Lawsuit: Poland Spring dried up 50+ years ago, we’re drinking groundwater


If you're willing to shell out for bottled water from a natural spring, this lawsuit has disappointing news for you.

That spring water might not be so... springy.

Eleven people have filed a class-action suit against Nestle Waters North America, the parent company of Poland Spring, claiming the bottled water is "ordinary groundwater" from a well the company drilled.

The alleged method violates FDA regulations requiring bottled spring water come from a natural spring or a well that accesses natural spring water. The suit claims that Poland Spring bottles far too much water to source from the eight springs listed on its site. Additionally, according to Courthouse News Service, the plaintiffs claim the namesake Poland Spring dried up half a century ago, thereby making the brand name itself misleading.

The plaintiffs seek at least $5 million in damages.
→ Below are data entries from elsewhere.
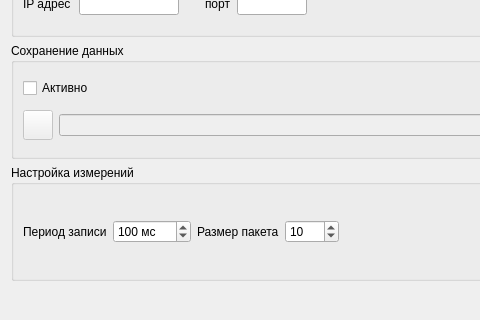
Tyill/SVisual, file src/SVMonitor/forms/settingsPanel.ui: the form before one commit; both pictures show x 0 to 480 and y 336 to 656 of the 695 by 656 pixel window.
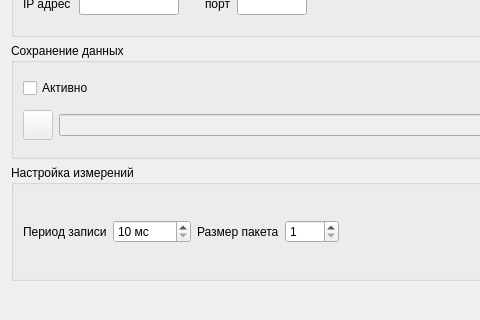
The form after the commit. Icons and pictures are not drawn.

```diff
--- a/src/SVMonitor/forms/settingsPanel.ui
+++ b/src/SVMonitor/forms/settingsPanel.ui
@@ -509,7 +509,7 @@
           <property name="maximum">
            <number>60000</number>
           </property>
-          <property name="value">
+          <property name="Value">
            <number>100</number>
           </property>
          </widget>
@@ -529,7 +529,7 @@
           <property name="maximum">
            <number>1000</number>
           </property>
-          <property name="value">
+          <property name="Value">
            <number>10</number>
           </property>
          </widget>
```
Poland Spring's website contains a detailed explainer of its "100% Natural Spring Water" and includes a map showing eight spring sources throughout southern and central Maine.

A spokesperson for Nestle Waters North America stood behind the company's sources and methods, according to a statement obtained by Courthouse News Service.
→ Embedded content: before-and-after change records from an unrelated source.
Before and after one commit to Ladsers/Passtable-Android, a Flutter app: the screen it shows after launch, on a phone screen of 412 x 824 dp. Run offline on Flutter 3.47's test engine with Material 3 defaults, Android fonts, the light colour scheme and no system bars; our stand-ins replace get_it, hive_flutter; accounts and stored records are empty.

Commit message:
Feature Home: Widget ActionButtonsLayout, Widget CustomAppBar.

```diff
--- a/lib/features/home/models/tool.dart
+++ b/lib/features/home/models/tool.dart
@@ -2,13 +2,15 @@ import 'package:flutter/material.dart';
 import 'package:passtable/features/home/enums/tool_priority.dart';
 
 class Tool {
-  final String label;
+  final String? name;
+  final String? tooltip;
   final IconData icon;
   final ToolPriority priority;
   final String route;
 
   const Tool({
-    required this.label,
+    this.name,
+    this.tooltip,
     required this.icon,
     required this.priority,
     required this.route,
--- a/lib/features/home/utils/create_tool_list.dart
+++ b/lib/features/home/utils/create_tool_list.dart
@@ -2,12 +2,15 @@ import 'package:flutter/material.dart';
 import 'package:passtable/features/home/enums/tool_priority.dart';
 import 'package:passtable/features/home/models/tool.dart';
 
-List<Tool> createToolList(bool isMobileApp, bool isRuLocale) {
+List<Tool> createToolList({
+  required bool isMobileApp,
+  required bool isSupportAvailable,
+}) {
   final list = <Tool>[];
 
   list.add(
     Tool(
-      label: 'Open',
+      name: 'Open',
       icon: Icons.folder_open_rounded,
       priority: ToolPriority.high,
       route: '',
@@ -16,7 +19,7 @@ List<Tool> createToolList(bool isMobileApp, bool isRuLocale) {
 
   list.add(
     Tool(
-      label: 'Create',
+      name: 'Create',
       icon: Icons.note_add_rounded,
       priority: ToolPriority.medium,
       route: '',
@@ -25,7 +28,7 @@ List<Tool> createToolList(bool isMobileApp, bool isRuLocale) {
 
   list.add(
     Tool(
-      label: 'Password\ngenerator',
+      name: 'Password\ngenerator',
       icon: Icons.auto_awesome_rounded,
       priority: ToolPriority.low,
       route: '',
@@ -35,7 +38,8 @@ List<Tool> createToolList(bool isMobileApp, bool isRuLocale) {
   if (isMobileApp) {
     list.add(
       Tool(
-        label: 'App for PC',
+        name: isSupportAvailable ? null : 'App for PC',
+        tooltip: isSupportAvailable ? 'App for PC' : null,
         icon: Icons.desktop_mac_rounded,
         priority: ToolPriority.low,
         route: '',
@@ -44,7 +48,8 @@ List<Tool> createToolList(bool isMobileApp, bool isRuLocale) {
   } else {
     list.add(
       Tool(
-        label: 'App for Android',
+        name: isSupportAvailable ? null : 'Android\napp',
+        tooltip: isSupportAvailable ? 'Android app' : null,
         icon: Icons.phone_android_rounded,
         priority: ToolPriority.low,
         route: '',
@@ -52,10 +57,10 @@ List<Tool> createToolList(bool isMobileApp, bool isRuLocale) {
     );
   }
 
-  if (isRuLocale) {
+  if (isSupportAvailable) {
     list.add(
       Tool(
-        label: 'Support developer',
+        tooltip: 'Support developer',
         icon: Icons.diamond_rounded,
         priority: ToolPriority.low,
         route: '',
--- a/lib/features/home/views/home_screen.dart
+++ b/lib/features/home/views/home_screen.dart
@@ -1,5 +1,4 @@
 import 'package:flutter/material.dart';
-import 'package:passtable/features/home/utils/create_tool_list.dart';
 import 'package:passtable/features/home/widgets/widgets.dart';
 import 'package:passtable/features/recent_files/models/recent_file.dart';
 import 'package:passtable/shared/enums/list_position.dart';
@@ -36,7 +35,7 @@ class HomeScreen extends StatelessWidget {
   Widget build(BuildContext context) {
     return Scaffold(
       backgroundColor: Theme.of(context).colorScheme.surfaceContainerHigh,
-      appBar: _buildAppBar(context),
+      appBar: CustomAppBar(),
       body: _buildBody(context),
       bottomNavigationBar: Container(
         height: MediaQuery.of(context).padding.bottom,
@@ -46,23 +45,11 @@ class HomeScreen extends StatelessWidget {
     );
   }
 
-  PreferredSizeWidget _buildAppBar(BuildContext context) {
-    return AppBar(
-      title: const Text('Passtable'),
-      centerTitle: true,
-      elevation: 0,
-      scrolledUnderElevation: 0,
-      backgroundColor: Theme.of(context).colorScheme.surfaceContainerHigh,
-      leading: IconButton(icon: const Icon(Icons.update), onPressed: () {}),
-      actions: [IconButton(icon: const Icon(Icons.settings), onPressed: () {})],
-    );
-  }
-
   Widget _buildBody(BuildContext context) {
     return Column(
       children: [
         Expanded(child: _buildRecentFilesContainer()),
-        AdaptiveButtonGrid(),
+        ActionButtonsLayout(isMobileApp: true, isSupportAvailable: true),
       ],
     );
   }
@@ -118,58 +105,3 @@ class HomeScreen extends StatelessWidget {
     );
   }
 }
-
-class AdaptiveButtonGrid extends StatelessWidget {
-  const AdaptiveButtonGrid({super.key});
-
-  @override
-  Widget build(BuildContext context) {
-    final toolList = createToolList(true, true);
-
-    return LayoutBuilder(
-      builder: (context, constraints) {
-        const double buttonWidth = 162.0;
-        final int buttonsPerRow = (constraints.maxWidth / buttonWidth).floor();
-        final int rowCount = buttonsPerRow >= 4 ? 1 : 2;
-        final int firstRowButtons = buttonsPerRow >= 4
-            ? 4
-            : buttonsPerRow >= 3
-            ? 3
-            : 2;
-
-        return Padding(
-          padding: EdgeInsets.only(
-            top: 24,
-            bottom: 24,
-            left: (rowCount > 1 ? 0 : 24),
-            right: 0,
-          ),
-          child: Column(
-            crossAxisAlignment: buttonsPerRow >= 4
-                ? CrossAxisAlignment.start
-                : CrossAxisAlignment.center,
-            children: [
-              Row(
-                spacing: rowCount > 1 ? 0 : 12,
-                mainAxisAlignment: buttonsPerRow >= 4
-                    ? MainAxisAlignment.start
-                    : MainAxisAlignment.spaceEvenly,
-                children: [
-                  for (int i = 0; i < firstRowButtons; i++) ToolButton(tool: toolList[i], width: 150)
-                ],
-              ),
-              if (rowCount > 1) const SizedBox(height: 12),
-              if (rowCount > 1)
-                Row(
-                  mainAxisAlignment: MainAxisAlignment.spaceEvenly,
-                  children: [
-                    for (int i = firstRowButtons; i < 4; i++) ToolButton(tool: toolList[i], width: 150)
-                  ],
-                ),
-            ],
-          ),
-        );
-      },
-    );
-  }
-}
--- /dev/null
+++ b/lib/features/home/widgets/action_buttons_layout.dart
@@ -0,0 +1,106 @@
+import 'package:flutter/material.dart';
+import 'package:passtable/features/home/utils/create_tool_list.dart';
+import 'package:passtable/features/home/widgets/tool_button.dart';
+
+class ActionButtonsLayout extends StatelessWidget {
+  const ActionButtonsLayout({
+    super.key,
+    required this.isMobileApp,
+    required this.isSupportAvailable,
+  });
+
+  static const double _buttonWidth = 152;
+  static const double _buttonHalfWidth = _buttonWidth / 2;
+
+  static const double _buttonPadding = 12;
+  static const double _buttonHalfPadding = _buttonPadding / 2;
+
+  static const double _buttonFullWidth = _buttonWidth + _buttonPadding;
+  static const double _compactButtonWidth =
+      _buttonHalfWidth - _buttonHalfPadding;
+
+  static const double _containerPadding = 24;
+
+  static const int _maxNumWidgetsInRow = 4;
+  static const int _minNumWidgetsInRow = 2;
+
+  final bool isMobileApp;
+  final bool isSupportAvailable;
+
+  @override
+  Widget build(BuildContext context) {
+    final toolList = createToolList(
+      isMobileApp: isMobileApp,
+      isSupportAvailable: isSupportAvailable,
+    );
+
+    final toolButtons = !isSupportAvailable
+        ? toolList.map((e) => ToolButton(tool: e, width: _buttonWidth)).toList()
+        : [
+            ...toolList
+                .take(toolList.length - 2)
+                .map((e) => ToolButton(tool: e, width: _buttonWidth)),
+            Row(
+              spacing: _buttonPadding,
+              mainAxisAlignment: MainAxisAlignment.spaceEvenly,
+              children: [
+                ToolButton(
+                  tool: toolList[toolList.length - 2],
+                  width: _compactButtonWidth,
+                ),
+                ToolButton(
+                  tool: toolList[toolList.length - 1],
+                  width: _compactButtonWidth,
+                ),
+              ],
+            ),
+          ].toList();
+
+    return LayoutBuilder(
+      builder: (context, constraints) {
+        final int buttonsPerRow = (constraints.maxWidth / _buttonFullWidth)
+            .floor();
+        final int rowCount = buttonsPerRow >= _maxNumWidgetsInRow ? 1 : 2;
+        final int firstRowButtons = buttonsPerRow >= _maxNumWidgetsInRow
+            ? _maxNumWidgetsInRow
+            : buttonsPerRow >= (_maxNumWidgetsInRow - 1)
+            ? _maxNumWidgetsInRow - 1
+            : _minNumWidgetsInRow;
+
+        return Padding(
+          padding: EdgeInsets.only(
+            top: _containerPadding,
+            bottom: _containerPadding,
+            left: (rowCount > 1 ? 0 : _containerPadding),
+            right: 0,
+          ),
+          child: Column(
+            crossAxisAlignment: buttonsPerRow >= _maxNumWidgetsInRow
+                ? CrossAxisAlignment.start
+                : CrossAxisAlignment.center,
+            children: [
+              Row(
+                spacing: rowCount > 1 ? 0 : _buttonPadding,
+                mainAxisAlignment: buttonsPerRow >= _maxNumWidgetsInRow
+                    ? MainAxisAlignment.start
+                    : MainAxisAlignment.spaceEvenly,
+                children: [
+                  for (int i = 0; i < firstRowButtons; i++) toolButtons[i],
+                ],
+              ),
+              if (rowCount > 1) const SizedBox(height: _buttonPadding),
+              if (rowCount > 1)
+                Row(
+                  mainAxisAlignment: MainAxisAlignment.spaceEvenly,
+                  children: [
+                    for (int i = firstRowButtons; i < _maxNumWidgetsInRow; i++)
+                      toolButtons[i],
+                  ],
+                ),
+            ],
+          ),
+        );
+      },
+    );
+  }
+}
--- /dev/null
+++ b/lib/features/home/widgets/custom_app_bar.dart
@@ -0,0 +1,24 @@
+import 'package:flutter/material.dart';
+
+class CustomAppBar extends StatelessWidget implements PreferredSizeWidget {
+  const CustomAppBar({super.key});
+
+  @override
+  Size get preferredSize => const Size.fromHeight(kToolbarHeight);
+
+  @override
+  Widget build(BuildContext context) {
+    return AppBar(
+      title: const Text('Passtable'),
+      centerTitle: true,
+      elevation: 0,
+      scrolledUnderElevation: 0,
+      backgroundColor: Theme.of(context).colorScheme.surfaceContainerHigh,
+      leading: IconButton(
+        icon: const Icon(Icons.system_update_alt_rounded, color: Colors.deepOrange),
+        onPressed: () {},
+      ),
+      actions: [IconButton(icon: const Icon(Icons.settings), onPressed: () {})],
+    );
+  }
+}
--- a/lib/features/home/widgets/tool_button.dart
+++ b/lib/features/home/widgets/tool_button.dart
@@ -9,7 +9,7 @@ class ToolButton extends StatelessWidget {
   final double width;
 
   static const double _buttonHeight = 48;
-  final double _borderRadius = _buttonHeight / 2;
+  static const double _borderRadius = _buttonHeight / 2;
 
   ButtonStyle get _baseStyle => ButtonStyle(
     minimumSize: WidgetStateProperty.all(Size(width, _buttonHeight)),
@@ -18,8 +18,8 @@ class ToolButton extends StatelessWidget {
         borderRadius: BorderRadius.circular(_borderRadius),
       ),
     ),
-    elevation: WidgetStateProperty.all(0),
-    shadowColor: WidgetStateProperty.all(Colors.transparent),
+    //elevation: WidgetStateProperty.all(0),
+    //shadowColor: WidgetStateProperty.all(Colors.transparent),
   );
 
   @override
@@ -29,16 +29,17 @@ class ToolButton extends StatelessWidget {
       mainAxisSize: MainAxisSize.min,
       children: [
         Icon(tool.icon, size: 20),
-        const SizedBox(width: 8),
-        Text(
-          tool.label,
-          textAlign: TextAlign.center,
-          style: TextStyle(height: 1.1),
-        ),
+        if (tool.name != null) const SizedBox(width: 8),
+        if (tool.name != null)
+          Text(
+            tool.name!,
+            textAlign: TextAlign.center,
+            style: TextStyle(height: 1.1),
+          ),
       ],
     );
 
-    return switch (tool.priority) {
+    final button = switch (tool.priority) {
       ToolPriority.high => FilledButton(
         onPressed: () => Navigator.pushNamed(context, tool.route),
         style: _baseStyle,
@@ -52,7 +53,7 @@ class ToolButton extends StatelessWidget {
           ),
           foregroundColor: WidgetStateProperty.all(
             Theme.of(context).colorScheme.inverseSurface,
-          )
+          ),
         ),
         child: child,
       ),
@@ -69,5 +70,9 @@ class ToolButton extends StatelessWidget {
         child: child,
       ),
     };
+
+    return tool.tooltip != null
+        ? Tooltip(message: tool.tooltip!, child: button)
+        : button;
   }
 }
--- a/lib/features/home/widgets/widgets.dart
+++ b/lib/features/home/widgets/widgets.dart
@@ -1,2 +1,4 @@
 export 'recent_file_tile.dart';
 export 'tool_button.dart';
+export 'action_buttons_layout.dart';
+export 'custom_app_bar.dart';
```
Suits against Poland Spring and its parent company, Nestle, seem to bubble up every few years. The best one in the archives may be this: "In 2003, the company was sued, also in Connecticut, because its advertising suggested that the water in Poland Spring came from a source deep in the woods of Maine when, in fact, the principal source was located near a parking lot," Portland Press Herald writer Edward D. Murphy so eloquently stated.

Really, You Paid for Bottled Water?
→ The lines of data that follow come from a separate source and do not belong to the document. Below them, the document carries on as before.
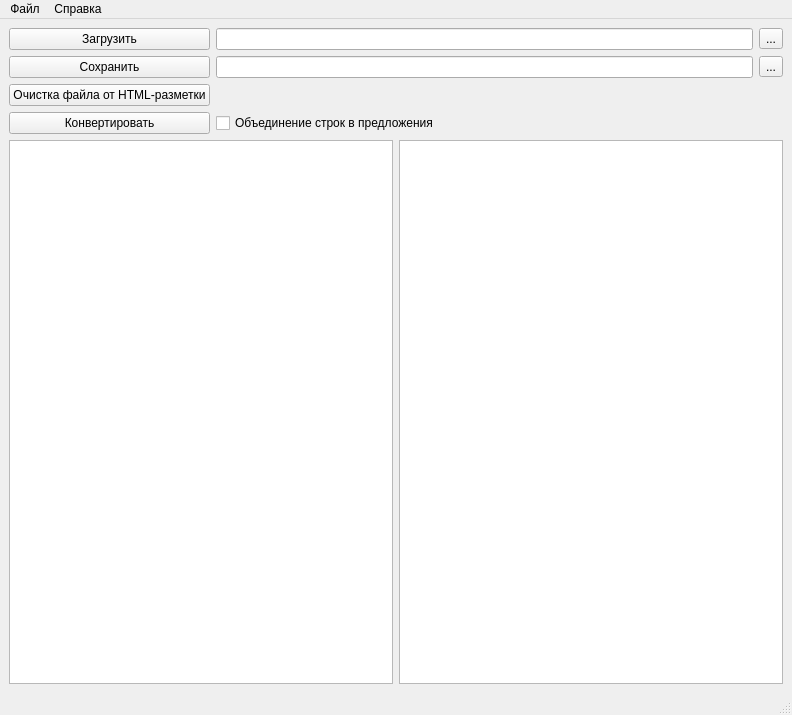
First picture: the form in ui/ui_mainwindow.ui, repository DoctorChe/srttotxt, before the edit.
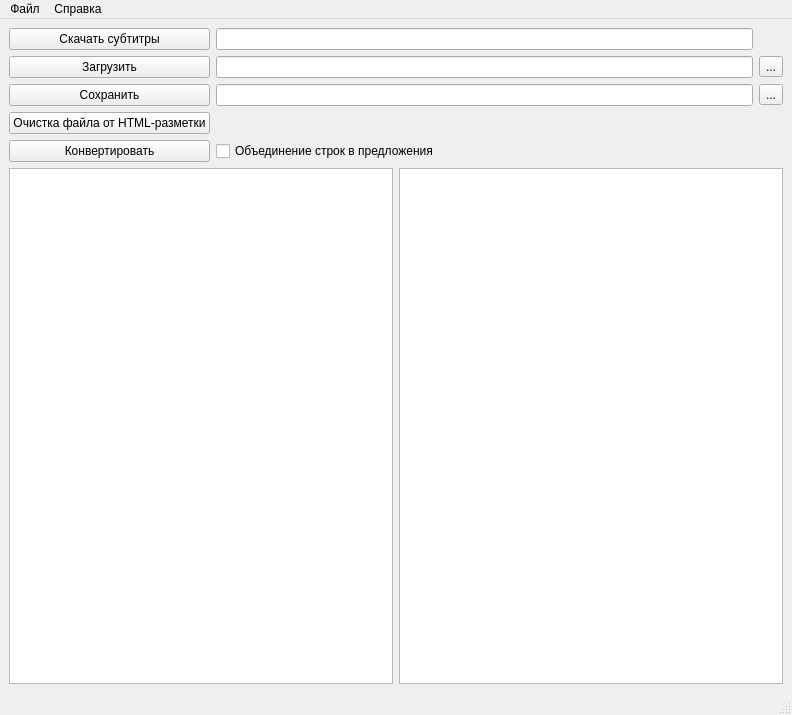
Second picture: the form after the edit.

Commit message: add subtitle download function (via youtube-dl)

```diff
--- a/ui/ui_mainwindow.ui
+++ b/ui/ui_mainwindow.ui
@@ -17,58 +17,68 @@
    <layout class="QVBoxLayout" name="verticalLayout">
     <item>
      <layout class="QGridLayout" name="gridLayout">
-      <item row="2" column="0">
+      <item row="3" column="0">
        <widget class="QPushButton" name="pushButton_read_file">
         <property name="text">
          <string>Загрузить</string>
         </property>
        </widget>
       </item>
-      <item row="3" column="0">
+      <item row="7" column="1">
+       <widget class="QCheckBox" name="checkBox_join">
+        <property name="text">
+         <string>Объединение строк в предложения</string>
+        </property>
+       </widget>
+      </item>
+      <item row="5" column="0">
        <widget class="QPushButton" name="pushButton_save_file">
         <property name="text">
          <string>Сохранить</string>
         </property>
        </widget>
       </item>
-      <item row="3" column="2">
+      <item row="5" column="2">
        <widget class="QToolButton" name="toolButton_output_file">
         <property name="text">
          <string>...</string>
         </property>
        </widget>
       </item>
-      <item row="2" column="2">
+      <item row="3" column="2">
        <widget class="QToolButton" name="toolButton_input_file">
         <property name="text">
          <string>...</string>
         </property>
        </widget>
       </item>
-      <item row="3" column="1">
+      <item row="5" column="1">
        <widget class="QLineEdit" name="lineEdit_output_file"/>
       </item>
-      <item row="4" column="0">
+      <item row="6" column="0">
        <widget class="QPushButton" name="pushButton_clean">
         <property name="text">
          <string>Очистка файла от HTML-разметки</string>
         </property>
        </widget>
       </item>
-      <item row="2" column="1">
+      <item row="3" column="1">
        <widget class="QLineEdit" name="lineEdit_input_file"/>
       </item>
-      <item row="5" column="0">
+      <item row="7" column="0">
        <widget class="QPushButton" name="pushButton_convert">
         <property name="text">
          <string>Конвертировать</string>
         </property>
        </widget>
       </item>
-      <item row="5" column="1">
-       <widget class="QCheckBox" name="checkBox_join">
+      <item row="2" column="1">
+       <widget class="QLineEdit" name="lineEdit_url"/>
+      </item>
+      <item row="2" column="0">
+       <widget class="QPushButton" name="pushButton_download">
         <property name="text">
-         <string>Объединение строк в предложения</string>
+         <string>Скачать субтитры</string>
         </property>
        </widget>
       </item>
```
Left out of the diff: 29 changed lines with no effect on the pictures. The commit also changes 3 other files.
While this is a class-action suit, there's no immediate action step for consumers who feel they've been wronged. If that changes, we'll update this post.

For now, it might be worth examining your water-guzzling habits. Everyone grabs a bottle of water from a convenience store from time to time, but if you regularly turn to bottles to avoid drinking tap water, you may want to explore a more budget-friendly — and earth-friendly — alternative.

And if you don't have any qualms with your tap water, remember to fill a reusable bottle before you hit the road.

Lisa Rowan is a writer and producer at The Penny Hoarder.

This was originally published on The Penny Hoarder, one of the largest personal finance websites. We help millions of readers worldwide earn and save money by sharing unique job opportunities, personal stories, freebies and more. In 2016, Inc. 500 ranked The Penny Hoarder as the No. 1 fastest-growing private media company in the U.S.